  2. Decreased Power and Performance – If you noticed that your vehicle isn’t as responsive and powerful as it usually is, there’s a good chance a dirty air filter is preventing your engine from receiving the clean air it needs to perform optimally. Simply replacing your air filter can eliminate this issue.
  3. Lower than Usual Fuel Economy – Decreasing fuel economy is a clear sign of a bad or dirty air filter. A bad or dirty air filter restricts air flow, lowering the oxygen in the mixture. Your engine compensates for this by consuming more fuel to produce enough power to move the same distance or speed as you would with a clean filter.
  4. Black Smoke or Flames in the Exhaust System – An insufficient air supply means your engine will be running on a fuel-rich mixture, which won’t burn completely before it enters the exhaust to leave the car as a black soot-like residue. This residue can be seen as black smoke. Alternatively, the heat in the exhaust might ignite the unburnt fuel, causing flames at the end of the exhaust and a popping sound.
  5. Smell of Gas or Petrol in the Exhaust System – If you smell gas (petrol) when starting the car, it’s because insufficient air is entering the fuel injection system and the excess unburnt fuel exits the car through the exhaust pipe (hence the smell). When you replace the air filter, the smell should go.

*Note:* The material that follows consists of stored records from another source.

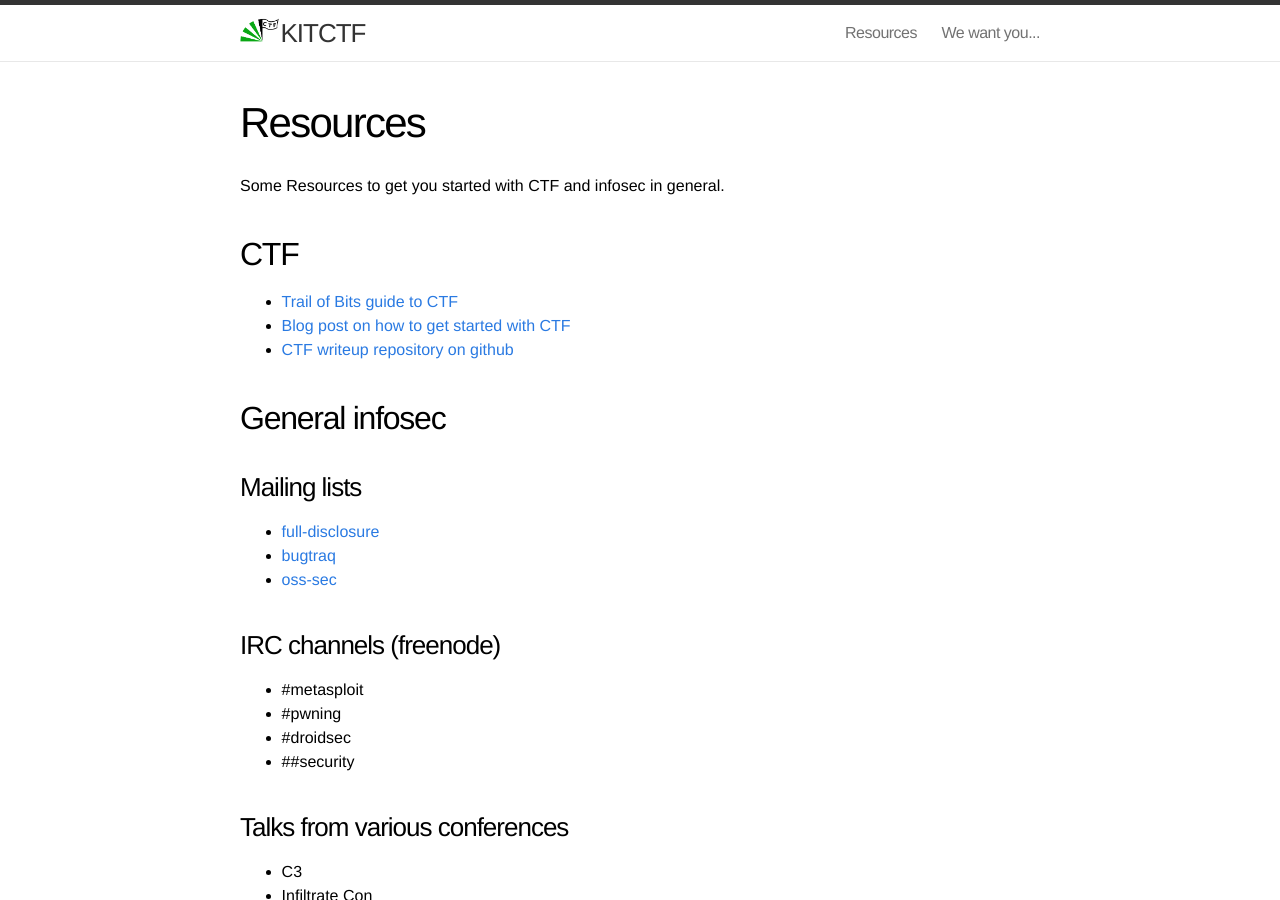
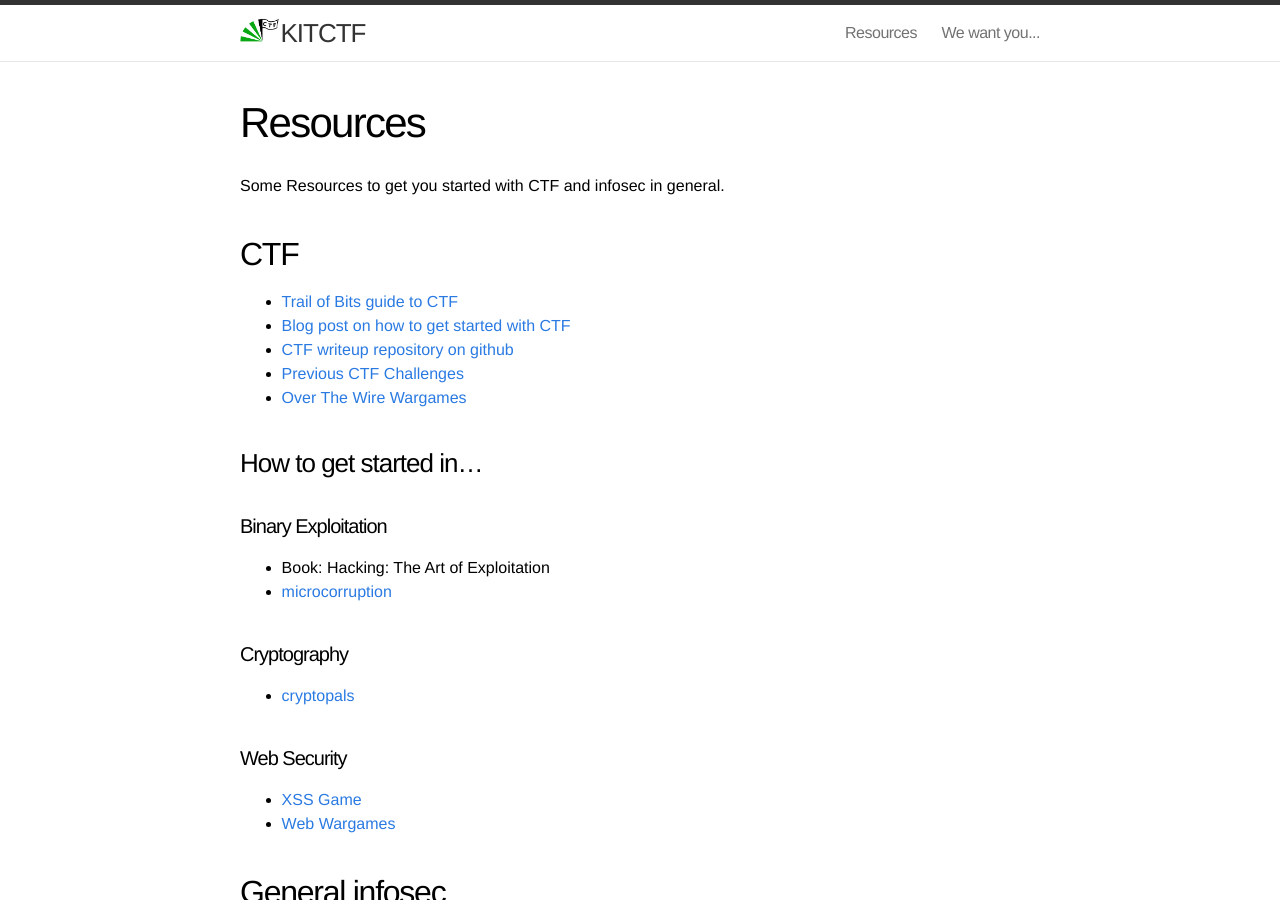
Before and after one commit to kitctf/www, a Jekyll site: the page built from resources.md, in a window 1280 px wide and 900 px high. Built offline with Jekyll 4.4.1, drawn with Linux system fonts in a browser that asks for light colours; some of the changed text lies outside the part shown.

Commit message:
More resources

```diff
--- a/resources.md
+++ b/resources.md
@@ -7,9 +7,32 @@ permalink: /resources/
 Some Resources to get you started with CTF and infosec in general.
 
 ## CTF
+
 - [Trail of Bits guide to CTF](https://trailofbits.github.io/ctf/)
 - [Blog post on how to get started with CTF](http://www.endgame.com/blog/how-to-get-started-in-ctf.html)
+
 - [CTF writeup repository on github](https://github.com/ctfs/write-ups)
+
+- [Previous CTF Challenges](http://repo.shell-storm.org/CTF/)
+- [Over The Wire Wargames](http://overthewire.org/wargames/)
+
+### How to get started in...
+
+#### Binary Exploitation
+
+- Book: Hacking: The Art of Exploitation
+- [microcorruption](https://microcorruption.com)
+
+#### Cryptography
+
+- [cryptopals](http://cryptopals.com/)
+
+#### Web Security
+
+- [XSS Game](https://xss-game.appspot.com/)
+- [Web Wargames](http://overthewire.org/wargames/natas/)
+
+
 
 ## General infosec
 
@@ -61,5 +84,7 @@ Another good list of books relevant for infosec can be found [here](http://dfir.
 
 ### Others
 - [r/netsec on reddit](http://www.reddit.com/r/netsec/)
+- [r/netsecstudents wiki](http://www.reddit.com/r/netsecstudents/wiki/index)
 - [Phrack](http://www.phrack.org/)
-- [Twitter](https://twitter.com) (if you know who to follow)
+- [Twitter](https://twitter.com)
+- [Open Security Training](http://opensecuritytraining.info/)
```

  6. Check Engine Light – An inadequate supply of air can result in carbon deposits accumulating in the engine, which will eventually trigger your check engine light. If the light comes on, check your air filter to see if it needs replacing before you run other, more expensive diagnostics.

As you can see, a dirty air filter can cause numerous problems for your vehicle if it isn’t changed regularly. During times of low air quality both filters in your vehicle become dirty and clogged much quicker than usual. Not sure how to check your air filters? No problem! Come visit our service department for a no charge filter check to make sure that you are and your vehicle are staying safe and healthy.